They were among more than 250,00 of their countrymen who immigrated to America between 1820-1840. Immigrant Irish took work wherever it could be found. Canal work was done overwhelmingly by Irish labor, as was considerable labor in America’s mines and mills. These workers arrived before the drastic famine years, and built a young nation.
Baltimore’s Hibernian Society was established in 1803 to provide aid to these workers and their families who often arrived in a desperate state. The Society offered help with the practical needs of these arrivals.
Many Irish immigrants who arrived in Baltimore lived in the shipping center of Fell’s Point, where work was readily found. Others headed westward to the Mount Clare Shops of the Baltimore and Ohio Railroad, dedicated in 1828. Each man and his family had needs of their own, but also brought traditions and passions with them.
Love of traditional Irish music and dance were among their fondest memories of home. Songs were carried in their heart, and the sound of the fiddle was the most common instrumental accompaniment to song and dance, as a piano was a good bit beyond the means of most Irish. Some Catholic churches in Ireland were built towards the end of any meaningful enforcement of the Penal Laws, and worship through music was a part of some lives. That being said, the fiddle could be easily brought into homes and to the crossroads that were a typical setting for musical gatherings.
We have spent a fair amount of time looking at newspaper articles that describe earlier Irish music performance in the Baltimore area, and these include hundreds of gatherings of Irish for celebrations of their culture and customs.
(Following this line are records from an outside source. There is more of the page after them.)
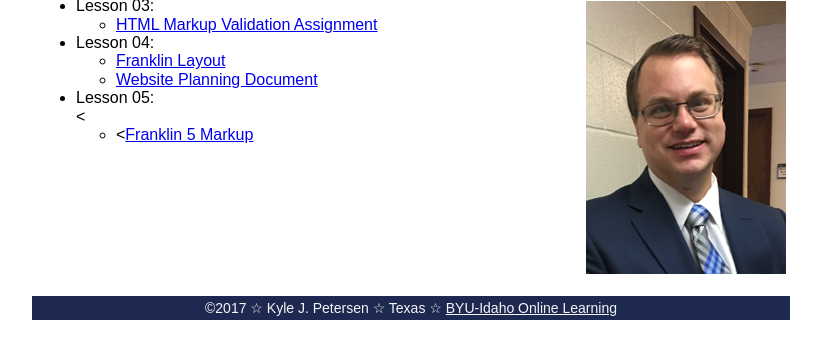
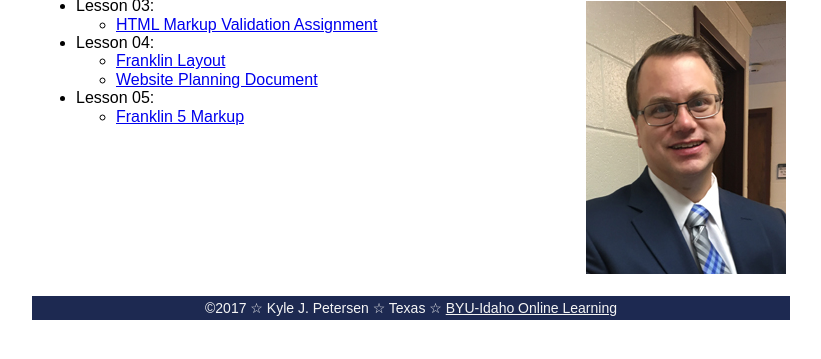
Before and after one commit to Petersen-Kyle/petey82.github.io, a plain HTML site: page index.html in a window 1280 px wide. Shown: the part 139-498 px from the top of the page, without its empty margins (229-1050 px from the left). Drawn offline with Linux system fonts and the light colour scheme.

Commit message:
lesson 5

```diff
--- a/index.html
+++ b/index.html
@@ -36,8 +36,8 @@
                 <li><a href="/lesson4/website_plan.pdf">Website Planning Document</a></li>
             </ul>
         <li>Lesson 05:</li>
-            <<ul>
-                <li><<a href="/lesson5/franklin-5-html-markup-start.html">Franklin 5 Markup</a></li>
+            <ul>
+                <li><a href="/lesson5/franklin-5-html-markup-start.html">Franklin 5 Markup</a></li>
             </ul>
         </ul>
         </div>
```
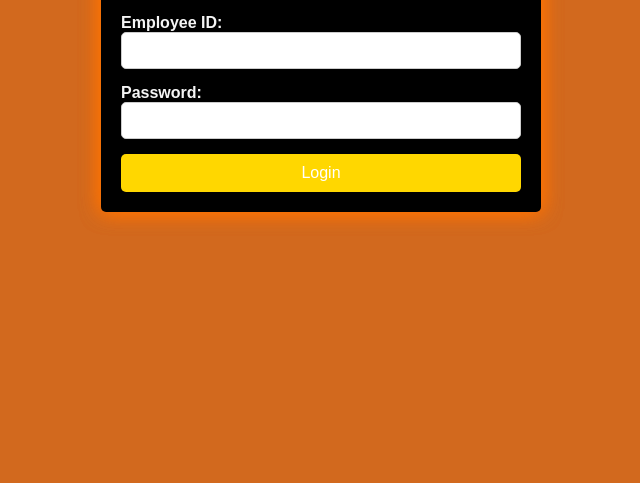
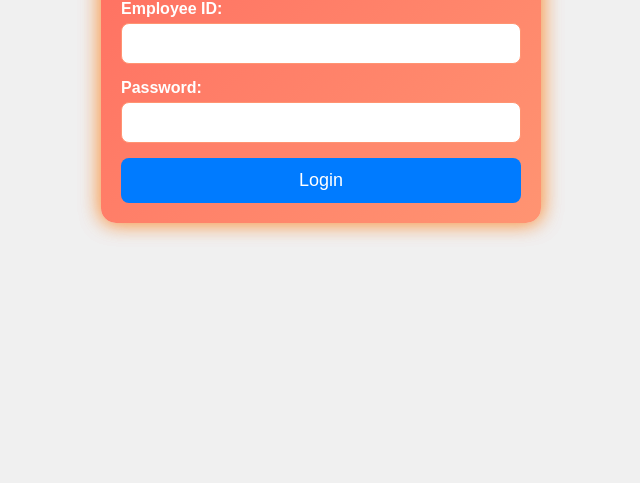
Before and after one commit to kadyan2001/drc-attendance, a plain HTML site: page client/Login.html in a window 1280 px wide. Shown: the part 344-827 px from the top of the page, without its empty margins (319-959 px from the left). Drawn offline with Linux system fonts and the light colour scheme.

Commit message:
test commit

```diff
--- a/client/Login.css
+++ b/client/Login.css
@@ -1,8 +1,7 @@
+
 body {
     font-family: Arial, sans-serif;
-    /* background-color: #f0f0f0; */
-    /* background-image: url(/client/Images/login.jpg); */
-    background-color: chocolate;
+    background-color: #f0f0f0;
     background-size: 120%;
     margin: 0;
     padding: 0;
@@ -12,17 +11,17 @@ body {
     width: 100%;
     max-width: 400px;
     margin: 100px auto;
-    background-color: #fff;
-    /* margin-top: 80px; */
+    background: linear-gradient(135deg, #ff6f61, #ff9472);
     padding: 20px;
-    border-radius: 8px;
-    box-shadow: 0px 0px 10px rgba(0, 0, 0, 0.1);
+    border-radius: 15px;
+    box-shadow: 0px 0px 20px rgba(0, 0, 0, 0.2);
 }
 
 h1 {
     text-align: center;
-    color: #333;
-    color: orange;
+    color: #fff;
+    font-size: 24px;
+    margin-bottom: 20px;
 }
 
 .form-group {
@@ -31,41 +30,47 @@ h1 {
 
 label {
     font-weight: bold;
-    color: #555;
-    /* color:white; */
-    color: whitesmoke;
+    color: #fff;
 }
 
 input[type="text"],
 input[type="password"] {
     width: 100%;
-    padding: 10px;
-    border: 1px solid #b5b3b3;
-    border-radius: 4px;
+    padding: 12px;
+    border: 1px solid #ff9472;
+    border-radius: 8px;
+    box-sizing: border-box;
+    margin-top: 5px;
+    transition: border-color 0.3s ease;
+}
+
+input[type="text"]:focus,
+input[type="password"]:focus {
+    border-color: #ff6f61;
+    outline: none;
 }
 
 button {
     width: 100%;
-    padding: 10px;
+    padding: 12px;
     background-color: #007bff;
     border: none;
-    border-radius: 4px;
+    border-radius: 8px;
     color: #fff;
-    font-size: 16px;
+    font-size: 18px;
     cursor: pointer;
-    transition: background-color 0.3s ease;
+    transition: background-color 0.3s ease, transform 0.2s ease;
 }
 
 button:hover {
-    background-color: orange;
+    background-color: #0056b3;
+    transform: scale(1.05);
 }
 
 button:focus {
     outline: none;
 }
 
-
-/* Reset default browser styles */
 body, html {
     margin: 0;
     padding: 0;
@@ -73,17 +78,13 @@ body, html {
 }
 
 .container {
-    width: 100%;
-    max-width: 400px;
     margin: 260px auto;
-    padding: 20px;
-    box-shadow: 0px 0px 20px rgb(255, 115, 0),0px 0px 20px  rgb(255, 115, 0);
-    border-radius: 5px;
-    background-color: #000000;
+    box-shadow: 0px 0px 20px rgba(255, 115, 0, 0.5), 0px 0px 20px rgba(255, 115, 0, 0.5);
+    border-radius: 15px;
+    background: linear-gradient(135deg, #ff6f61, #ff9472);
 }
 
 h1 {
-    text-align: center;
     margin-bottom: 20px;
 }
 
@@ -99,29 +100,31 @@ label {
 input[type="text"],
 input[type="password"] {
     width: 100%;
-    padding: 10px;
-    border: 1px solid #ccc;
-    border-radius: 5px;
+    padding: 12px;
+    border: 1px solid #ff9472;
+    border-radius: 8px;
     box-sizing: border-box;
+    margin-top: 5px;
+    transition: border-color 0.3s ease;
 }
 
 button[type="submit"] {
-    width: 100%;
-    padding: 10px;
+    padding: 12px;
+    background-color: #007bff;
     border: none;
-    border-radius: 5px;
-    background-color: gold;
+    border-radius: 8px;
     color: #fff;
-    font-size: 16px;
+    font-size: 18px;
     cursor: pointer;
+    transition: background-color 0.3s ease, transform 0.2s ease;
 }
 
 button[type="submit"]:hover {
-    background-color: orange;
+    background-color: #0056b3;
+    transform: scale(1.05);
 }
 
-/* Responsive design */
- @media (max-width: 500px) {
+@media (max-width: 500px) {
     .container {
         width: 90%;
     }
--- a/client/Signup.css
+++ b/client/Signup.css
@@ -67,3 +67,60 @@ button[type="submit"]:hover {
 }
 
 /* Add additional styling as needed */
+
+
+body {
+    font-family: Arial, sans-serif;
+    background-color: #f7f7f7; /* Updated background color */
+    margin: 0;
+    padding: 0;
+}
+
+.container {
+    max-width: 400px;
+    margin: 150px auto;
+    box-shadow: 0px 0px 20px rgba(255, 115, 0, 0.5); /* Updated box shadow */
+    background-color: #ff9472; /* White background */
+    padding: 20px;
+    border-radius: 8px;
+}
+
+h1 {
+    text-align: center;
+    margin-bottom: 20px;
+    color: #fff; /* Updated heading color */
+}
+
+.form-group {
+    margin-bottom: 20px;
+}
+
+label {
+    display: block;
+    font-weight: bold;
+    color: #fff; /* Updated label color */
+}
+
+input[type="text"],
+input[type="email"],
+input[type="password"] {
+    width: 100%;
+    padding: 10px;
+    border: 1px solid #cccccc; /* Light gray border */
+    border-radius: 4px;
+}
+
+button[type="submit"] {
+    background-color: #007bff; /* Yellow button */
+    color: #333333; /* Updated button text color */
+    padding: 10px 20px;
+    border: none;
+    border-radius: 4px;
+    cursor: pointer;
+    font-size: 15px;
+    transition: background-color 0.3s ease; /* Smooth transition */
+}
+
+button[type="submit"]:hover {
+    background-color: #0056b3; /* Orange hover color */
+}
```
The most common setting seems to be during festivals and celebrations by organizations that had many singers performing, without an accompanying instrument being mentioned…likely piano. It’s been wonderful exploring these, as the songs performed 140 years ago are a click away online.
We have thankfully found information about important fiddlers, and just beyond. Enjoy as we retell the stories of another era, including one that dovetails into a visit we had at the Museum just a few years ago from a descendant of an important Irish musician who ran a railroad by day, and entertained the Irish by night.
Baltimore newspaper articles of early years show us that while Baltimore might not have had their own uilleann (union) pipers, some visited one of America’s largest cities to perform. These must have been Irish natives who brought the plaintive wail of the Irish pipes to cultural events held here. Included in this collection was a fella named Martin Ward, who performed a benefit Concert of Irish and Scottish Airs in 1842 for audiences in both D.C. and Baltimore. The program included The Valley Lay Smiling Before Me and several other selections.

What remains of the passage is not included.